pre_save(self, request, form)

Called just before the bookmark is added or removed, this method takes the request and the form instance.

Subclasses can use this method to check if the bookmark can be saved or deleted, and, if necessary, block the bookmarking process returning False.

This method is called by a signals.bookmark_pre_save receiver always attached to the handler by the registry.

It’s up to the developer if override this method or just connect another listener to the signal: the bookmarking process is killed if just one receiver returns False.

save(self, request, form)

Save the bookmark to the database. Return the saved bookmark.

post_save(self, request, bookmark, added)

Called just after a bookmark is added or removed.

The given arguments are the current request, the just added or deleted bookmark and the boolean added (True if the bookmark was added).

This method is called by a signals.bookmark_post_save receiver always attached to the handler by the registry.

It’s up to the developer if override this method or just connect another listener to the signal.

By default, this method does noting.

3. HTTP Response

Finally, the reponse to the client is managed by

response(self, request, bookmark, created)

that, by default, calls...

ajax_response(self, request, bookmark, created)

Called if the request is ajax. Return a JSON reponse containing:

    'key': 'the_bookamrk_key',
    'user_id': <the id of the bookmarker>,
    'created': <True if bookmark is created, False otherwise>,


normal_response(self, request, bookmark, created)

Called by self.response when the request is not ajax. Return a redirect response.
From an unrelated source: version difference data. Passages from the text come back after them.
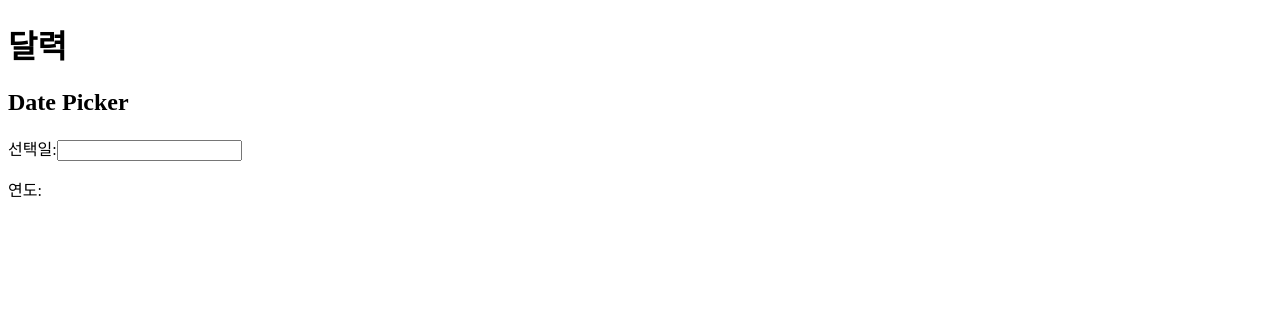
Repository: jeongho97/JQuery
Page: picker/WebContent/index.html
The author's editor kept a copy of each file at every save. The page is drawn from the files as they stood at one save, then again after the next save.
The browser window is 1280 px wide. The pictures show the whole page.

Above is the page before, as saved 2022-05-13 06:27:30.

After the next save:
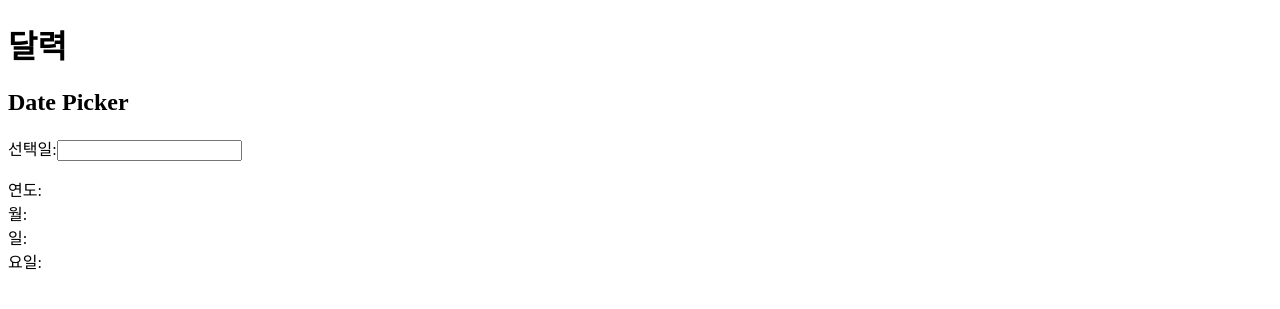
Saved 115 s later.
--- a/picker/WebContent/index.html
+++ b/picker/WebContent/index.html
@@ -19,6 +19,9 @@
 <p>선택일:<input type="text" id="date"></p>
 
 연도:<span id="year"></span><br>
+월:<span id="month"></span><br>
+일:<span id="day"></span><br>
+요일:<span id="week"></span><br>
 
 <script type="text/javascript">
 $(document).ready(function() {
@@ -33,6 +36,10 @@ $(document).ready(function() {
 			alert(d);
 
 			let arr=d.split('/');
+
+			$("#year").val(arr[0]);
+			$("#month").val(arr[1]);
+			$("#day").val(arr[2]);
 		}
 
 	});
While the complete handlers API is described in Handlers reference, maybe now it’s time to read Usage and examples.